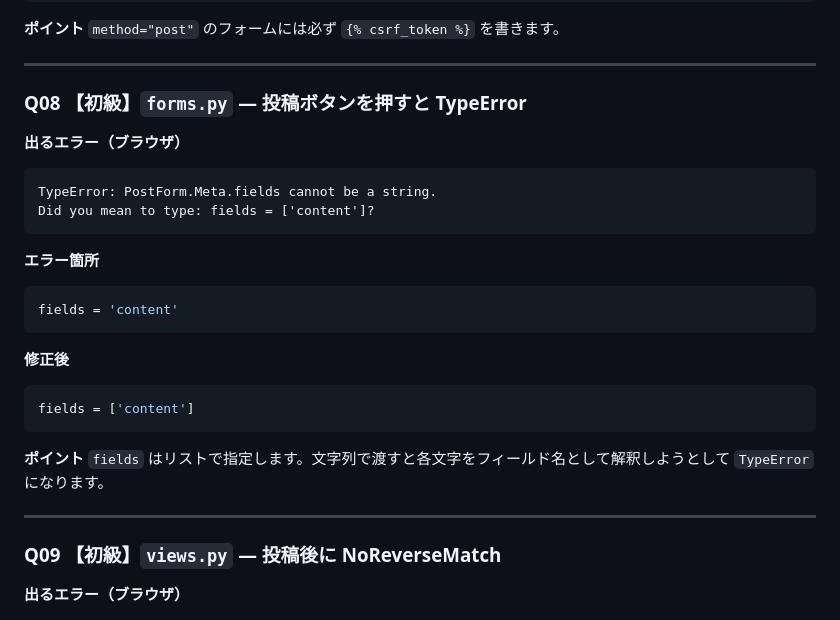
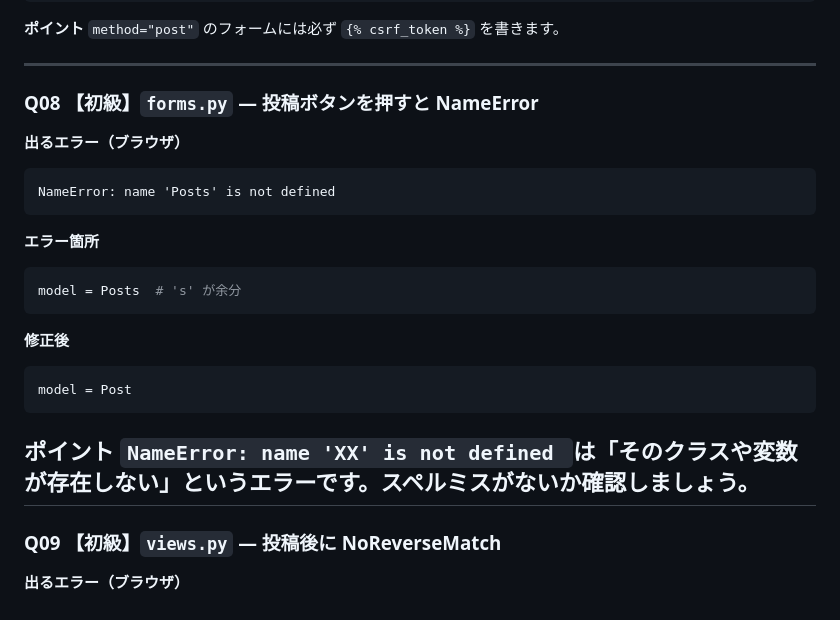
Before and after one commit to limeimei-hub/django_error_li, a Markdown page: answers/answers.md, the part around the change. Drawn GitHub-style.

Commit message:
解答の修正

````diff
--- a/answers/answers.md
+++ b/answers/answers.md
@@ -168,27 +168,25 @@ CSRF verification failed. Request aborted.
 
 ---
 
-### Q08 【初級】`forms.py` — 投稿ボタンを押すと TypeError
+### Q08 【初級】`forms.py` — 投稿ボタンを押すと NameError
 
 **出るエラー（ブラウザ）**
 ```
-TypeError: PostForm.Meta.fields cannot be a string.
-Did you mean to type: fields = ['content']?
+NameError: name 'Posts' is not defined
 ```
 
 **エラー箇所**
 ```python
-fields = 'content'
+model = Posts  # 's' が余分
 ```
 
 **修正後**
 ```python
-fields = ['content']
+model = Post
 ```
 
 **ポイント**
-`fields` はリストで指定します。文字列で渡すと各文字をフィールド名として解釈しようとして `TypeError` になります。
-
+`NameError: name 'XX' is not defined `は「そのクラスや変数が存在しない」というエラーです。スペルミスがないか確認しましょう。
 ---
 
 ### Q09 【初級】`views.py` — 投稿後に NoReverseMatch
````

> [Task item] With the pictures set aside, repeat every entry above exactly.

> [Output]
Before and after one commit to limeimei-hub/django_error_li, a Markdown page: answers/answers.md, the part around the change. Drawn GitHub-style.

Commit message:
解答の修正

````diff
--- a/answers/answers.md
+++ b/answers/answers.md
@@ -168,27 +168,25 @@ CSRF verification failed. Request aborted.
 
 ---
 
-### Q08 【初級】`forms.py` — 投稿ボタンを押すと TypeError
+### Q08 【初級】`forms.py` — 投稿ボタンを押すと NameError
 
 **出るエラー（ブラウザ）**
 ```
-TypeError: PostForm.Meta.fields cannot be a string.
-Did you mean to type: fields = ['content']?
+NameError: name 'Posts' is not defined
 ```
 
 **エラー箇所**
 ```python
-fields = 'content'
+model = Posts  # 's' が余分
 ```
 
 **修正後**
 ```python
-fields = ['content']
+model = Post
 ```
 
 **ポイント**
-`fields` はリストで指定します。文字列で渡すと各文字をフィールド名として解釈しようとして `TypeError` になります。
-
+`NameError: name 'XX' is not defined `は「そのクラスや変数が存在しない」というエラーです。スペルミスがないか確認しましょう。
 ---
 
 ### Q09 【初級】`views.py` — 投稿後に NoReverseMatch
````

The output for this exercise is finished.